Tim Presley's melodies have tightened up on Cyclops Reap, and he also makes a point of breaking out of his private, home-recorded setting and into larger spaces and emotions.
Cyclops Reap was originally supposed to be an archival release. Tim Presley, the guy who records as White Fence, had tons of songs from the past few years that didn't make it onto records, so he figured he'd collect them into a new release. A funny thing happened, though. New songs started to come to him.

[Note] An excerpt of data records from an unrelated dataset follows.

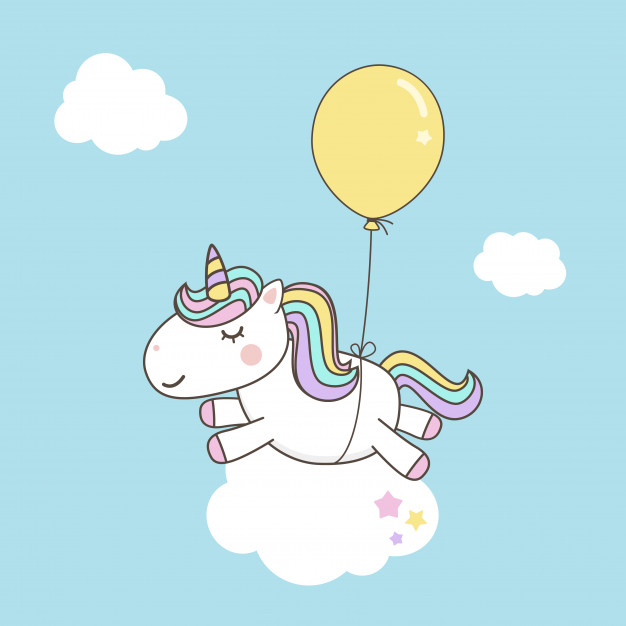
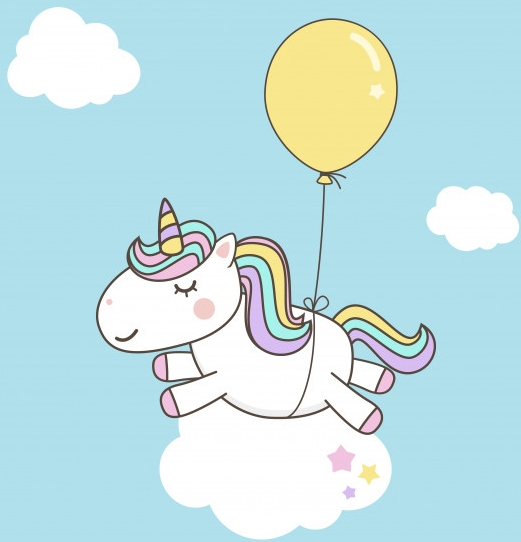
ok, seriously. Now im done

Changed region(s): [[0.1843, 0.0295, 0.8599, 1.0], [0.0, 0.0, 0.3071, 0.2657], [0.737, 0.3247, 1.0, 0.4723]]

diff --git a/cv/css/johanlind.css b/cv/css/johanlind.css
@@ -3,6 +3,15 @@
   src: url("../font/GoodUnicornTTF.ttf");
 }
 
+@keyframes MoveUpDown {
+  0%, 100% {
+    transform: translateY(0);
+  }
+  50% {
+    transform: translateY(-15px);
+  }
+}
+
 body {
     background-color: #B0E0EC;
     background-size: cover;
@@ -29,6 +38,7 @@ h5 {
   top: 0px;
   width: 99%;
   transition: top 0.5s;
+  z-index: 999;
 }
 
 .navbar a {
@@ -63,9 +73,12 @@ h5 {
   }
 
   .flex-container-picture-top img {
+    margin-top: 60px;
     align-self: center;
     max-height: 100%;
     max-width: 100%;
+    animation: MoveUpDown 5s linear infinite;
+    position: sticky;
   }
 
   .flex-container-headline-border {
@@ -83,8 +96,9 @@ h5 {
     background-image: url("../img/bg-cloud.png");
     background-size: 100% 100%;
     background-repeat: no-repeat;
-    padding-top: 300px;
-    padding-bottom: 250px;
+    margin-top: 50px;
+    padding-top: 100px;
+    padding-bottom: 100px;
     padding-left: 80px;
     padding-right: 80px;
   }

Well, okay, for a guy as prolific as Presley this isn't all that funny. Or surprising. But Cyclops Reap, an album of fresh material, is a welcome addition to Presley's ever-growing discography. It might not reinvent the formula much, but it does refine and sharpen – in its best moments anyway – the nostalgic hiss-pop Presley thrives in. It's an album of subtly intricate layering, but it doesn't revel in meshing parts together. Instead, elements stand out, separate from each other, and in that way highlight of the isolated tension in Presley's singing.
Take opener "Chairs in the Dark", for instance. The tune's a dusty, dreamy bit of Byrds-esque pop that glides on watery chords and lilting keyboards, but a twanging guitar fill breaks it wide open only to disappear. "Pink Gorilla" is a livelier bit of power-pop, charging ahead but then confused and tangled – in the best ways – by conflicting, crunchy guitar phrasings. "To the Boy I Jumped in the Hemlock Alley" is a bittersweet folk-pop tune at its core, but it's rendered tense and dissonant by clashing lap steel with high keys and edged riffs. In each case here, we have singular elements that are in and of themselves tame, sweet even, but they're made sharp and grinding by toppling over each other.
The effect is interesting, but also necessary. White Fence's sound isn't quite as desiccated as it was on last year's Family Perfume records, but they still live in an analog dream, reliving a past they were never a part of, borrowing on our love of old sounds to create their own long shadow. Presley is hardly the first act to want to sound old, even classic, or to borrow heavily from his influences, but it is a hurdle to get over here. It helps that Presley's melodies have gotten much tighter – see "Pink Gorilla" and "Beat" – and he also makes a point of breaking out of his private, home-recorded setting. When he sings of "clear open skies" on the excellent "Make Them Dinner at Our Shoes", you feel the release, the freedom in getting out into larger spaces. Presley's skill here comes in making personal (as in made on his own) recordings avoid sounding insular.
That skill comes in the finest moments of Cyclops Reap, though other moments find him retreating back to the tape-hiss and skronky tunes that do sound cut off from an audience. The eccentricity of "White Cat" feels slight in comparison to better built songs elsewhere, while "New Edinburgh" loses any immediacy in its charge by getting buried in treble-bleached guitar tones. "Only Man Alive", Presley's quietest ballad here, is an interesting entry, but also sounds mostly like his attempt to sound like Leonard Cohen. And he does, but he's so much better when he sounds like himself. Cyclops Reap has moments of self-assurance, moments that push Presley into new territory, territory both musically stronger and emotionally revealing than past albums. So while it's great to hear those surprises, the moments when he retreats back to the tape-hiss – a sound he never hid behind before but pushed through – don't disappoint so much as they give us exactly what we expect.